You may be one of many people in New York with questions about executive clemency after a series of well-publicized cases in the news. The President of the United States, as well as state governors, have the right to show clemency to people convicted of a crime. In other words, if you go to prison after a criminal trial, officials of the executive branch of government at both the state and national levels are able to change the terms of your sentence upon review of your case.
According to the United States Department of Justice, executive clemency usually takes one of two different forms: a pardon or a commuted sentence. Both are similar in that they do not excuse you from wrongdoing or imply innocence on your part, but although they are similar in some ways, they are different in others. If convicted of a crime, you can receive a pardon even after your release from prison. Some people have received pardons years after finishing their sentences, sometimes even after death. A commutation is different in that it shortens the term of your prison sentence and gets you out earlier than expected, meaning that you can only receive a commutation while you are still in prison.
A government executive may choose to grant a pardon to someone who has demonstrated good conduct for a significant period of time following a conviction, whether in prison or out of it, and has accepted the responsibility for the crime. Rather than acknowledging your innocence, a pardon is a show of forgiveness from the granting executive and removes many of the negative consequences (or civil disabilities) of a conviction that may otherwise affect your life after your release from prison.
A commutation reduces your sentence, either in whole or in part. It may also release you from financial obligations included in your sentence, such as fines or restitution.
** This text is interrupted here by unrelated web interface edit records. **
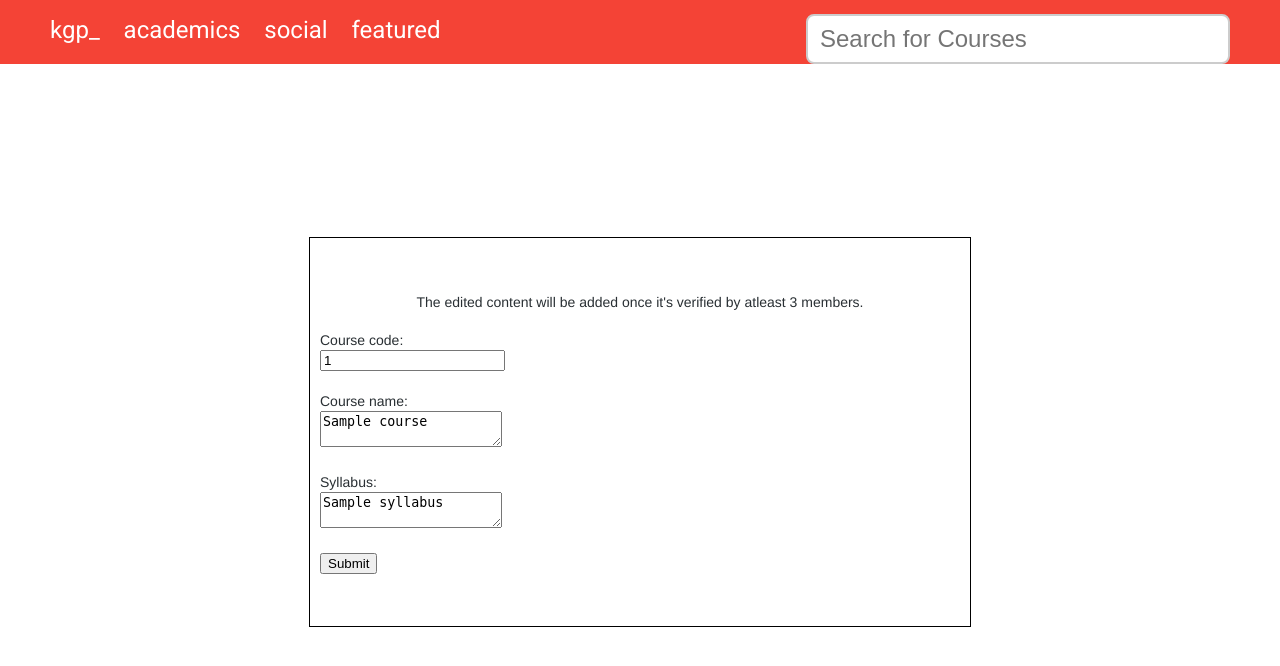
After one commit to sri-rad/kgpmods, a Django app: template templates/course_edit.html in a window 1280 px wide. The commit adds this page. Shown: the top 666 px of the page. Run offline with Django 3.2, Linux system fonts and the light colour scheme; the template is opened without the code that fills it: most values are stand-ins (such as "Sample title", 1, 10 or a date in 2020); some libraries are stand-ins or nearby versions.

Commit message:
add course-edit page

```diff
--- a/courses/urls.py
+++ b/courses/urls.py
@@ -4,6 +4,7 @@ from . import views
 
 urlpatterns = [
     url(r'^$', views.search, name='course_home'),
+    url(r'^([A-Z0-9]+)/edit$', views.edit, name='course_edit'),
     url(r'^([A-Z0-9]+)$', views.index, name='course_index'),
     url(r'^compare$', views.compare, name='grade_compare'),
 ]
--- a/courses/views.py
+++ b/courses/views.py
@@ -31,3 +31,8 @@ def compare(request):
     course_grades1 = str(json.dumps(course_data['BT21002']['grades']))
     course_grades2 = str(json.dumps(course_data['AG31003']['grades']))
     return HttpResponse(render(request, 'compare_grades.html', context = {'grades1': course_grades1, 'grades2': course_grades2}))
+
+def edit(request,course_id):
+    course_data = json.loads(open(os.path.join(BASE_DIR, 'courses.json'),'r').read())
+    course = course_data[course_id]
+    return HttpResponse(render(request, 'course_edit.html', context = {'course': course}))
--- /dev/null
+++ b/templates/course_edit.html
@@ -0,0 +1,16 @@
+{%extends "basic_header.html"%}
+
+{%block pagebody%}
+
+<span id="unavail"><p align="center">The edited content will be added once it's verified by atleast 3 members.</p> <form action="action_page.php" method="post">
+  Course code:<br>
+  <input type="text" value={{course.id}}><br><br>
+  Course name:<br>
+  <textarea name='name'>{{course.name}}</textarea><br><br>
+  Syllabus:<br>
+  <textarea width="90%"" name="syllabus" >{{course.syllabus}}</textarea><br><br>
+  <input type="submit" value="Submit">
+</form>
+</form></span>
+
+{%endblock%}
--- a/templates/course_page.html
+++ b/templates/course_page.html
@@ -5,9 +5,13 @@
 <script src="http://d3js.org/d3.v3.min.js"></script>
 
 <main class="demo-main mdl-layout__content">
+
 <div class="demo-container mdl-grid">
-<div class="mdl-cell mdl-cell--1-col mdl-cell--hide-tablet mdl-cell--hide-phone"></div>
+<div style="display:flex;justify-content:center;align-items:center;" class="mdl-cell mdl-cell--1-col mdl-cell--hide-tablet mdl-cell--hide-phone"><a href={{course.id}}/edit id = "edit" class="button mdl-button mdl-js-button mdl-button--fab mdl-js-ripple-effect mdl-button--colored">
+  <i class="material-icons">edit</i>
+</a></div>
 <div class="demo-content mdl-color--white  content mdl-color-text--grey-800 mdl-cell mdl-cell--5-col">
+
   <h3>{{course.id}}<span class="stype">Spring</span><span class="stype">Autumn</span></h3>
   <h4> {{course.name}}</h4>
   <i class="material-icons red">favorite</i>
```
Also changed, not shown: 5 other files.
Like a pardon, a commutation does not imply your innocence, and unlike a pardon, a commutation does not remove civil disabilities resulting from your conviction, including restrictions on jury duty, public service, voting, et cetera.
The information in this article is not intended as legal advice but provided for educational purposes only.